## EXERCISE AIM
Report each line of the data that includes the word "extends".
<<<<
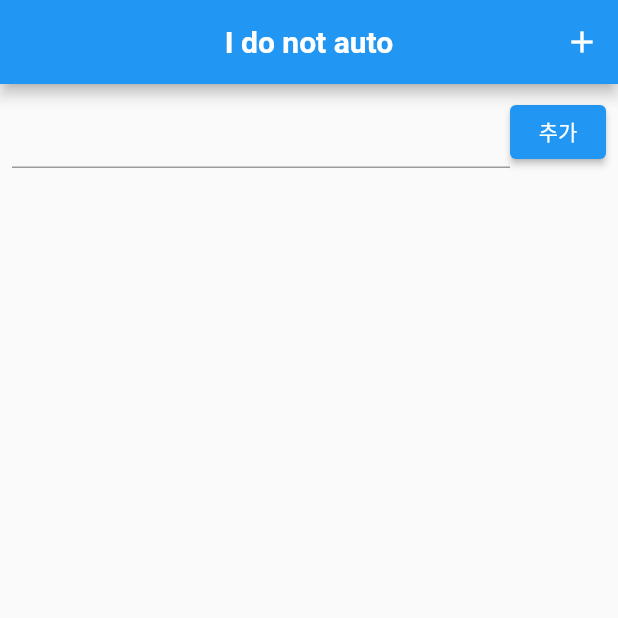
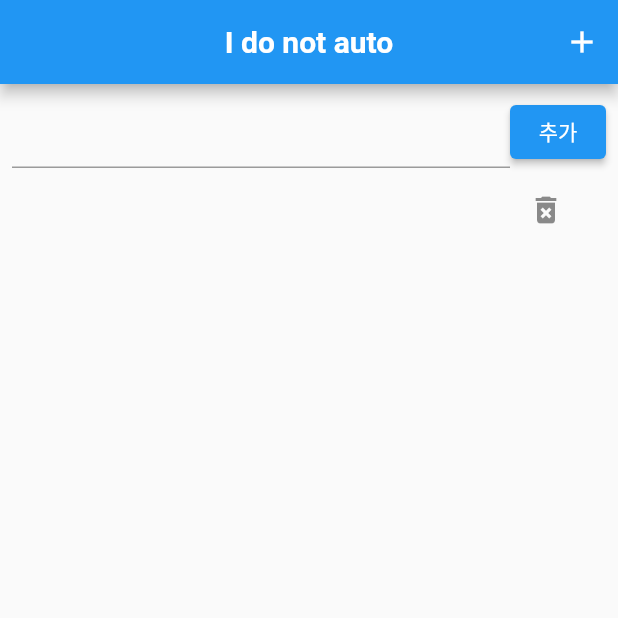
Before and after one commit to oungkee/lotto, a Flutter app: the screen it shows after launch, item 4 of the bottom bar chosen, after a tap on "추가", on a phone screen of 412 x 824 dp, the top half of it. Run offline on Flutter 3.47's test engine with Material 2 defaults, Android fonts, the phone set to English and light mode, and no system bars; drawn by our look-alikes of flutter_easyloading; our stand-ins replace carousel_slider, hive, lottie, shared_preferences; missing offline and left inert: shared_preferences_web; accounts and stored records are empty; network calls fail.

```diff
--- a/lib/history.dart
+++ b/lib/history.dart
@@ -20,7 +20,31 @@ class _historyState extends State<history> {
     super.dispose();
   }
 
+  // 할 일 추가 메서드
+  void _addTodo(Todo todo) {
+    setState(() {
+      _items.add(todo);
+      _todoContoller.text = ''; //할 일 입력 필드를 비움.
+    });
+  }
+
+  // 할 일 삭제 메서드
+  void _deleteTodo(Todo todo) {
+    setState(() {
+      _items.remove(todo);
+    });
+  }
+
+  // 할 일 완료/미완료 메서드
+  void _toggleTodo(Todo todo) {
+    setState(() {
+      //isDone 프로퍼티값을 변경하고 setState() 함수로 UI를 다시 그리는 메서스들입니다.
+      todo.isDone = !todo.isDone;
+    });
+  }
+
   @override
+  // build 메서드
   Widget build(BuildContext context) {
     return Padding(
       padding: const EdgeInsets.all(8.0),
@@ -35,7 +59,9 @@ class _historyState extends State<history> {
                 ),
               ),
               ElevatedButton(
-                onPressed: () {},
+                onPressed: () {
+                  _addTodo(Todo(_todoContoller.text));
+                },
                 child: const Text('추가'),
               ),
             ],
@@ -43,7 +69,7 @@ class _historyState extends State<history> {
           //Expanded 로 묶어야 위의 Row 열 이외의 항목은 화면을 가득 채운다.
           Expanded(
             child: ListView(
-              children: [],
+              children: _items.map((todo) => _buildItemWidget(todo)).toList(),
             ),
           )
         ],
@@ -51,21 +77,34 @@ class _historyState extends State<history> {
     );
   }
 
-//   //할일 객체를 ListTile 형태로 변경하는 메서드(함수) (Todo todo) 와 같이 클래스를 상속받아 사용할 수 있다.
-//   _buildItemWidget(Todo todo) {
-//     return ListTile(
-//       //클릭 시 완료/취소되도록 수정.
-//       onTap: () {},
-//       title: Text(
-//         // 할 일
-//         todo.title,
-//         // 완료일 때는 스타일 적용
-//         // style: todo.isDone?TextStyle(
-//         //
-//         // ),
-//       ),
-//     );
-//   }
+  //할일 객체를 ListTile 형태로 변경하는 메서드(함수) (Todo todo) 와 같이 클래스를 상속받아 사용할 수 있다.
+  Widget _buildItemWidget(Todo todo) {
+    return ListTile(
+        //클릭 시 완료/취소되도록 수정.
+        onTap: () {
+          _toggleTodo(todo); // 완료/미완료 메서드 실행.
+        },
+        title: Text(
+          // 할 일
+          todo.title,
+          // 완료일 때는 스타일 적용
+          style: todo.isDone
+              ? const TextStyle(
+                  decoration: TextDecoration.lineThrough, //완료되면 취소선
+                  fontStyle: FontStyle.italic, //이탤릭체
+                )
+              // 완료되지 않았다면 style 변경은 없다.
+              : null,
+        ),
+        trailing: IconButton(
+          // 리스트 타일의 아이콘 버튼
+          //리스트타일에 사용
+          icon: const Icon(Icons.delete_forever), //휴지통 아이콘
+          onPressed: () {
+            _deleteTodo(todo); // 삭제 메서드 실행.
+          }, //쓰레기통 클릭 시 삭제되도록.
+        ));
+  }
 }
 
 //할일 클래스
```
Also changed, not shown: pubspec.yaml (+9 -5 lines), pubspec.lock, 3 other files.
>>>>
## RESULT OF THE EXERCISE
@@ -20,7 +20,31 @@ class _historyState extends State<history> {
@@ -35,7 +59,9 @@ class _historyState extends State<history> {
@@ -43,7 +69,7 @@ class _historyState extends State<history> {
@@ -51,21 +77,34 @@ class _historyState extends State<history> {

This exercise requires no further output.